Albert Nolan

Reporter:

Albert Nolan

Wild About Wildlife: Space for nature

Ivan with the budding environmentalists

LAST year I had the privilege, of meeting the students and staff, of Coláiste Nano Nagle. Located in the heart of the city, on Sexton Street, the school was very interested in developing a wildlife garden, with a particular focus on helping declining pollinators. I was delighted to be invited back, to see the fruits of their labours, and also learn how they had spread the important message, of protecting nature, throughout the school.

A warm welcome awaited me, and we started off in the polytunnel, with the agricultural science teacher, and two of her students. These two students really impressed me, with their knowledge and enthusiasm, and are now equally proficient with the pen as well as with the garden fork.
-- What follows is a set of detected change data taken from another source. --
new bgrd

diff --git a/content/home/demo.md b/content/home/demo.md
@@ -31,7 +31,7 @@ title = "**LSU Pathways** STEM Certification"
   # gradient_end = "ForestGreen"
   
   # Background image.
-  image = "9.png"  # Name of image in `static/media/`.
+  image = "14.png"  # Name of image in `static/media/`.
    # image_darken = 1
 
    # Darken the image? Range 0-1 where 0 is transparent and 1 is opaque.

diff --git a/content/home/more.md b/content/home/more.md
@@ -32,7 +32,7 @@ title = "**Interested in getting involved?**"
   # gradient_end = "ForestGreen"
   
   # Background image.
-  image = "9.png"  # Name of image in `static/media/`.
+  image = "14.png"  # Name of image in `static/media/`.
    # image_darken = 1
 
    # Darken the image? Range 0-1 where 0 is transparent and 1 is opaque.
The students started on the tunnel in Transition year. Their teacher explained that she met a little resistance, when it came to trying vegetables. But by the sixth class, they were all converted. One of the students commented that she now has a lifelong love for horticulture, and also loves the fresh and zingy taste of tomatoes.

They took great pride in showing me their packed folders that have been developed over two years, as part of their Agri-Science Leaving Cert. They have to do over 15 experiments including one with living plants. The tunnel was packed with vegetables from broad beans to potatoes.

The students were also doing an experiment, to see if there was a different growth rate, between certified and uncertified oats.

The home economics classes also use the polytunnel for their “grow to grow project”.

The student reused plastic soup pots for planting spinach and wooden spoons for labels.

As part of happiness week, they made delicious salads and smoothies using the vegetables from the tunnel.

Next I headed outside to meet the hard working students who have developed a biodiversity garden that is a home for bees, butterflies and birds. I was really surprised at their dedication, as all of the work is voluntary, and done during lunch break, and after school.

A great spirt of learning and cooperation pervades this class and garden.

Gardening teaches lessons for life and one of the best is that not everything grows to plan. Snowdrops planted in anticipation of visiting spring bees failed to materialize, but they will try them in pots this year. Also the weather can be challenging and aches/pains and a few blisters all add to the experience. Ivan the caretaker has also been inspired and is a great help and support to the students in developing the garden.

The next stage includes a water feature, with sensory plants, to reflect the needs of students with autism. Also a seat where students can relax and enjoy the sounds and sights of nature is on the cards; this contact with nature is good for their mental health.

The message has been spread, to the wider school and parents. On their open night they did a presentation, with message like bee-lieve and bee-hopeful.

Schools are never quiet and on Monday, six girls are off to NUI Galway to do a presentation for the opening rounds of the Young scientist competition. I got the chance to view their presentation, and learnt a few new facts myself, from the depth of their research.

Upcoming event

An Taisce/Living Limerick. Making Communities friendlier for wildlife: Join An Taisce/Living Limerick and Westbury Community Group, as we discover how to encourage more birds, butterflies and insects. Meet outside St Nicholas Church from 10.30am- 12.30am on Saturday, April 13.

For More

albert.nolan@rocketmail.com or 089 4230502.